|Authors||Patel SR, Penniston KL, Iwicki L, Saeed I, Crenshaw TD, Nakada SY|
|Journal||J. Endourol. Volume: 26 Issue: 5 Pages: 433-8|
|Publish Date||2012 May|

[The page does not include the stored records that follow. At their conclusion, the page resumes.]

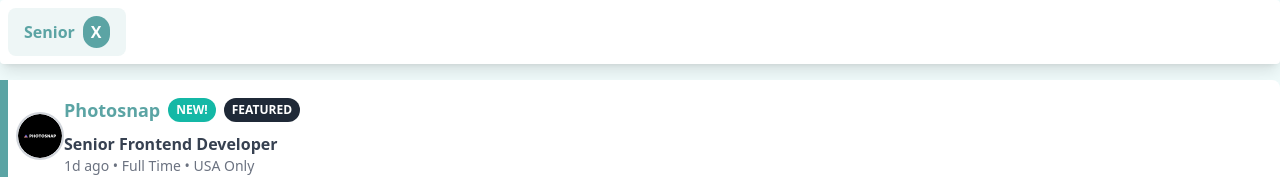
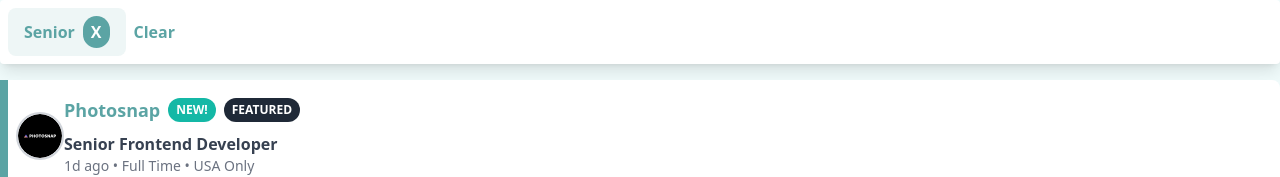
Before and after one commit to queen-favour/job-listing-filter, a React (Vite) app: page / in a window 1280 px wide. Both pictures are taken after a click on the element "Senior". Shown: the top 177 px of the page. Built offline with nearby package versions, Linux system fonts and the light colour scheme.

Commit message:
chore: code refactoring

```diff
--- a/src/components/JobListing.jsx
+++ b/src/components/JobListing.jsx
@@ -53,7 +53,7 @@ const JobListing = () => {
           {selectedFilters.map((filter, index) => (
             <div
               key={index}
-              className="bg-filterGrayishCyan text-DesaturatedDarkCyan font-semibold px-4 py-2 rounded-lg flex items-center space-x-2"
+              className="flex bg-filterGrayishCyan text-DesaturatedDarkCyan font-semibold px-4 py-2 rounded-lg flex items-center space-x-2"
             >
               <span>{filter}</span>
               <button
@@ -64,7 +64,12 @@ const JobListing = () => {
               </button>
             </div>
           ))}
-
+          <button
+            className="text-DesaturatedDarkCyan font-semibold"
+            onClick={clearFilters}
+          >
+            Clear
+          </button>
         </div>
       )}
 
```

The purpose of our study was to determine if a hydroxyproline (HP) or gelatin diet could induce long-term hyperoxaluria in the porcine model.A total of 18 gravid crossbred sows (Large White × Landrace) were randomly allotted into three treatment groups: 5% HP, 10% HP, and gelatin diet. All sows were catheterized 1 day before starting treatment diet. Catheters were left in place for 5 days before being removed. Sows were recatheterized for urine collections on days 11 to 12 and days 21 to 22. Urine was collected for each entire 24-hour period, and urinary oxalate was determined by ion chromatography.Urinary oxalate concentrations for all three diets peaked within the first 5 days of the diet. The sows fed the 5% HP, 10% HP, and gelatin diets had an early peak in urinary oxalate concentration (mg/L) at day 2 (158% increase), day 5 (316% increase), and day 5 (830% increase), respectively. The day 21 to 22 time points in all three diets demonstrated markedly increased urinary oxalate concentrations in comparison with baseline, with some concentrations higher than the early time point peaks (day 22: 5% HP=1906% increase, P=0.12; 10% HP=640% increase, P=0.02; gelatin=501% increase, P=0.01).Although both the 10% HP and gelatin diets induce significant short- and long-term hyperoxaluria in the porcine model, the gelatin diet is more cost-effective. The ability to induce long-term hyperoxaluria has important implications in establishing a porcine model for oxalate urolithiasis.